WSDOT engineers gave a tour of the Alaskan Way Viaduct tunnel project in 2012 (seen here). King County Metro says they need additional funding while the tunnel is being built to ensure smooth travel and bountiful transit options from different areas (including West Seattle) into downtown Seattle.
Metro Transit manager calls for funding in light of viaduct/waterfront construction
2014 funding end could mean major service cuts in West Seattle
With Alaskan Way Viaduct tunnel construction lasting into 2016 and downtown waterfront transformations continuing until at least 2019, King County Metro Transit’s general manager Kevin Desmond is calling for additional Metro funding to provide adequate transit options that will keep vehicle congestion down over the next six years.
Desmond, in a recent newsletter, wrote, “Over the past two years, as work on the Alaskan Way Viaduct replacement has disrupted traffic around downtown Seattle, Metro has played a key role in reducing congestion and delays and giving people reliable transportation to and from the Seattle core.
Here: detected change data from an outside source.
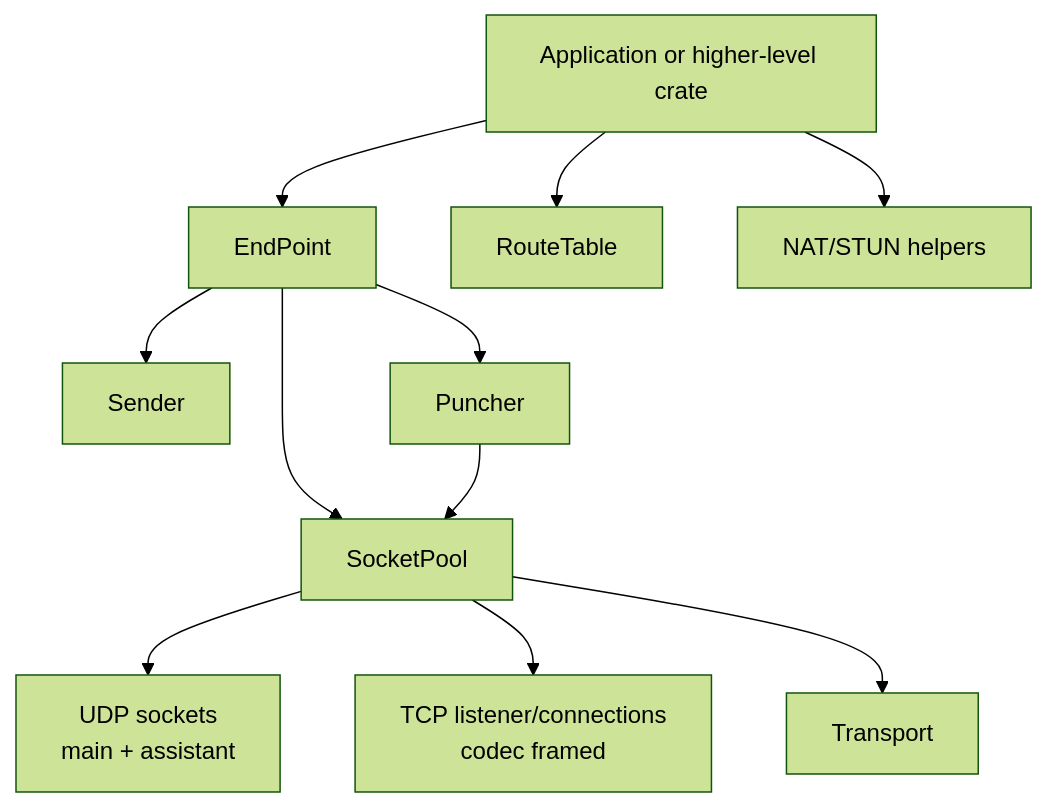
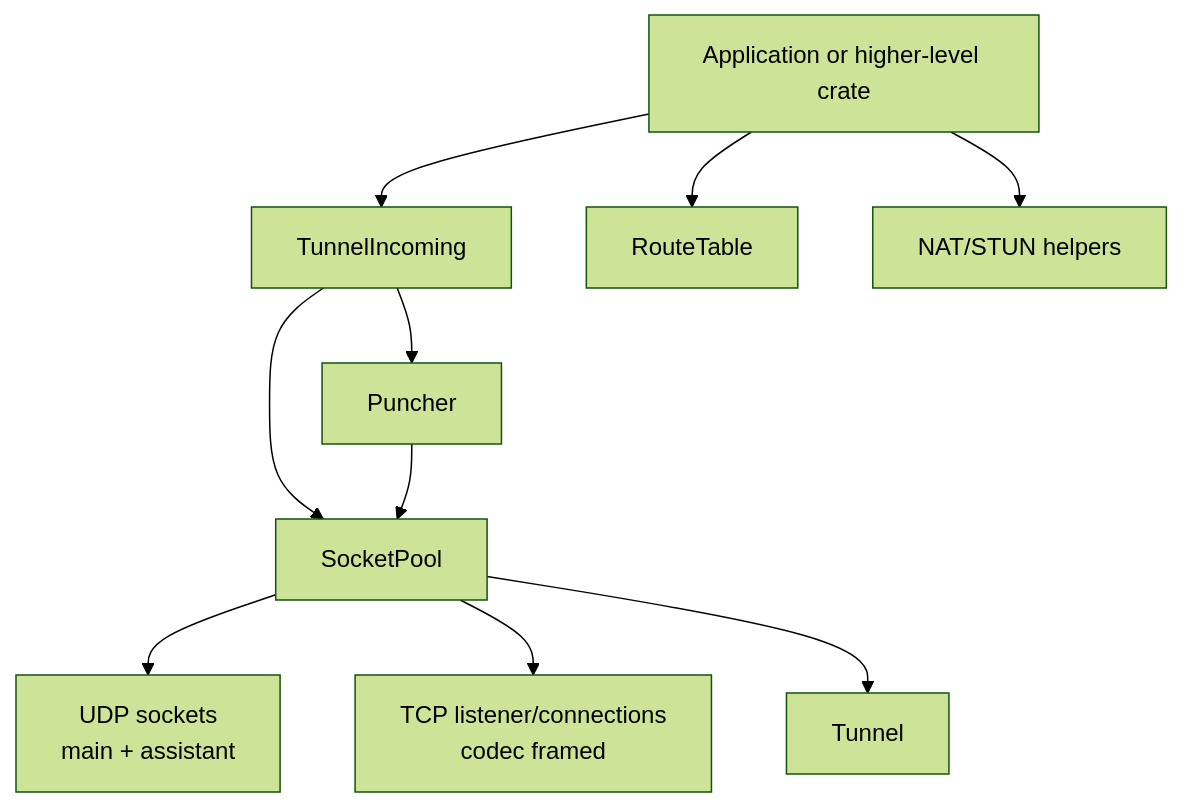
Before and after one commit to mc373906408/rustp2p_online: the diagram in rustp2p-core/DESIGN.md, drawn with Mermaid (forest theme). The commit also changed other lines of this file and 19 other files, not shown here.

Commit message:
refactor(core)!: replace endpoint flow with tunnels

````diff
--- a/rustp2p-core/DESIGN.md
+++ b/rustp2p-core/DESIGN.md
@@ -13,24 +13,22 @@
 ```mermaid
 flowchart TD
     app["Application or higher-level crate"]
-    endpoint["EndPoint"]
-    sender["Sender"]
-    transport["Transport"]
+    endpoint["TunnelIncoming"]
+    transport["Tunnel"]
     puncher["Puncher"]
     pool["SocketPool"]
     udp["UDP sockets<br/>main + assistant"]
     tcp["TCP listener/connections<br/>codec framed"]
     routes["RouteTable<T>"]
     nat["NAT/STUN helpers"]
 
     app --> endpoint
-    endpoint --> sender
     endpoint --> puncher
     endpoint --> pool
     pool --> udp
     pool --> tcp
     pool --> transport
     app --> routes
     app --> nat
     puncher --> pool
 ```
````
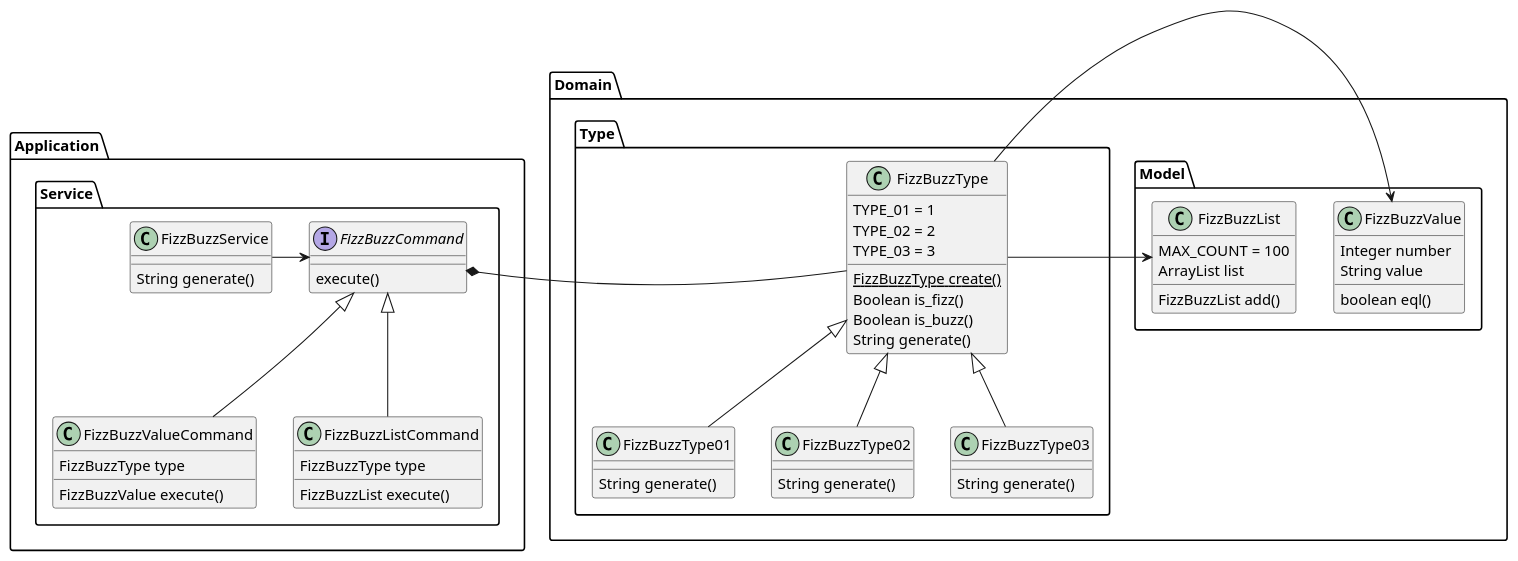
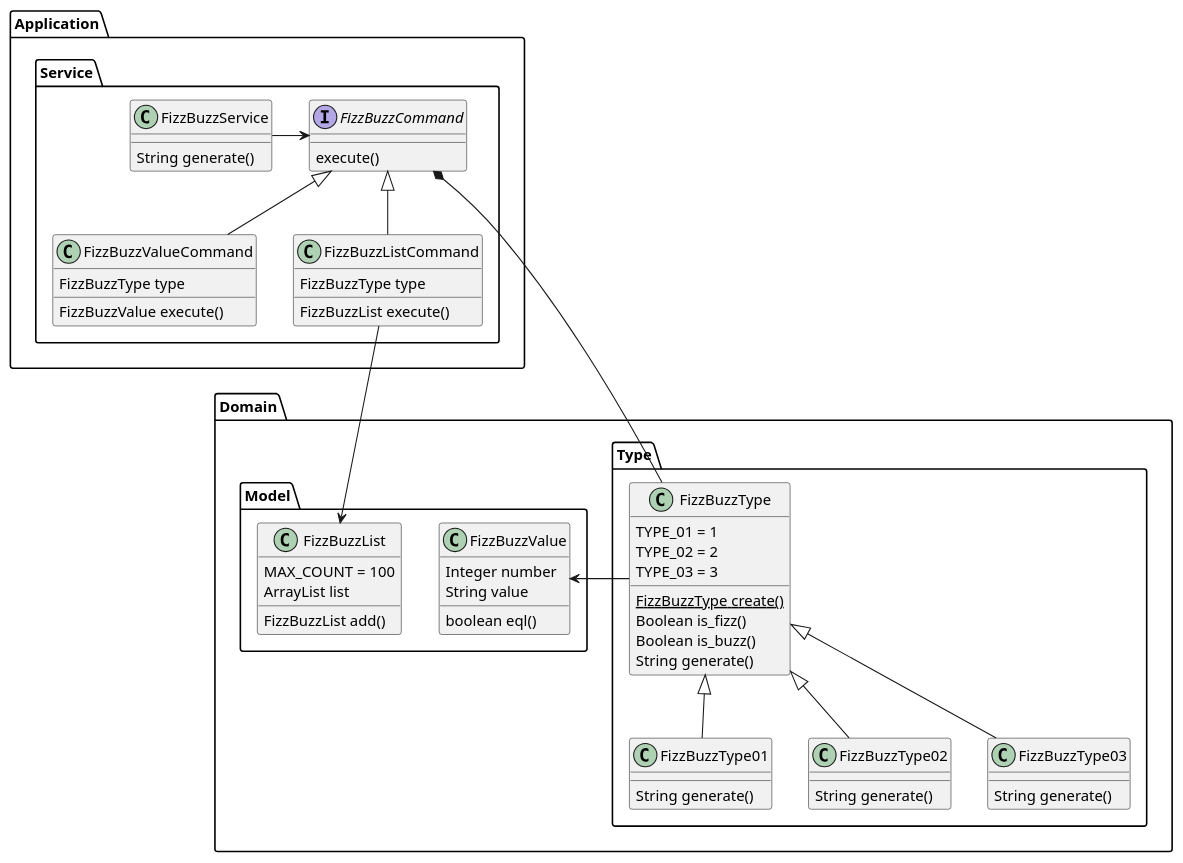
One commit to hiroshima-arc/tdd_rb changed the diagram in docs/src/spec/fizz_buzz.adoc. Above: the diagram before and after it, drawn with PlantUML. The commit also changed 8 other files, not shown here.

Commit message:
docs: クラス図更新

```diff
--- a/docs/src/spec/fizz_buzz.adoc
+++ b/docs/src/spec/fizz_buzz.adoc
@@ -57,74 +57,74 @@
 [plantuml]
 ----
 
 package Application {
   package Service {
     class FizzBuzzService {
       String generate()
     }
     interface FizzBuzzCommand {
       execute()
     }
 
     class FizzBuzzValueCommand {
       FizzBuzzType type
       FizzBuzzValue execute()
     }
 
     class FizzBuzzListCommand {
       FizzBuzzType type
       FizzBuzzList execute()
     }
   }
 }
 
 package Domain {
     package Model {
       class FizzBuzzValue {
         Integer number
         String value
         boolean eql()
       }
 
       class FizzBuzzList {
         MAX_COUNT = 100
         ArrayList list
         FizzBuzzList add()
       }
     }
 
     package Type {
       class FizzBuzzType {
         TYPE_01 = 1
         TYPE_02 = 2
         TYPE_03 = 3
         FizzBuzzType {static} create()
         Boolean is_fizz()
         Boolean is_buzz()
         String generate()
       }
 
       class FizzBuzzType01 {
         String generate()
       }
 
       class FizzBuzzType02 {
         String generate()
       }
 
       class FizzBuzzType03 {
         String generate()
       }
     }
 }
 FizzBuzzService -> FizzBuzzCommand
 FizzBuzzCommand <|-- FizzBuzzValueCommand
 FizzBuzzCommand <|-- FizzBuzzListCommand
 FizzBuzzCommand *- FizzBuzzType
 FizzBuzzType <|-- FizzBuzzType01
 FizzBuzzType <|-- FizzBuzzType02
 FizzBuzzType <|-- FizzBuzzType03
 FizzBuzzType -> FizzBuzzValue
-FizzBuzzType -> FizzBuzzList
+FizzBuzzListCommand --> FizzBuzzList
 
 ----
```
Using project mitigation funds, we have substantially increased transit service on corridors affected by the construction, attracting thousands of new riders and contributing to a sizeable decline in vehicles on the viaduct.”
West Seattle riders are traveling one of the main corridors affected by construction, and the 2012 introduction of the RapidRide C Line is an example of increased service to the peninsula.
Desmond continued, “But funding for this critically important enhanced service runs out in 2014 — when several more years of construction and the start of tolling still lie ahead. Loss of the service would mean more crowded buses, fewer options for commuters, heavier traffic congestion and longer delays for all of us. It's critical that we find a solution for maintaining the transit service that keeps us moving.”
The Washington State Department of Transportation gave Metro $32 million in funding to enhance transit services, and Desmond said that money was used to add 30-peak period trips and make other adjustments on routes from West Seattle, SODO, Georgetown, Magnolia, Ballard and North Seattle to downtown Seattle, “with the majority of increases in routes serving West Seattle.”
Metro has seen a 22 percent increase in citywide ridership (17,000 new riders) since bolstering their service (much of that spike in West Seattle), and Desmond said those changes have resulted in 25,000 fewer vehicles on the Viaduct every day, a 23 percent decline that has reduced congestion.
“Unfortunately, when the funding runs out in June 2014, about 125 daily bus trips and 7,500 daily transit seats will be lost—while tunnel construction and viaduct demolition continues into 2016,” Desmond wrote.
“Work on Seattle's central waterfront won't be complete until the end of 2019. Both of these projects will cause major disruptions to the downtown transportation network and limit capacity on streets already full of cars.”
According to King County Metro, 22 “service enhancements” to West Seattle to downtown Seattle routes are at risk if transit doesn’t receive more funding, including trips on the 21 Express (Arbor Heights to downtown), 56 Express (Alki to Admiral District to downtown), 120 (Burien TC to Westwood Village to downtown). Additionally, Metro said schedules would have to be adjusted on the RapidRide C Line, Local 21, 37, 55, 57, 116 Express, 120 and 125.
Once the Viaduct tunnel project is complete, Desmond warns that SR99 tolling will divert large amount of traffic to I-5 and city streets.
“Experience shows that transit can be effective in reducing such impacts and keeping people moving,” he wrote. “When tolling started in the SR 520 corridor, increased transit service led to a 25 percent jump in bus ridership and contributed to reliable, free-flowing traffic.”
Desmond said “the viaduct project partners – WSDOT, City of Seattle and King County – agreed in 2009 to seek ongoing funding for transit … However, that funding has not materialized. As the expiration of current funding approaches, the need for a solution is urgent.
“Preservation of robust service in the corridors bearing the brunt of construction will give Seattle’s transportation network the capacity we need to keep people and the economy moving,” he concluded.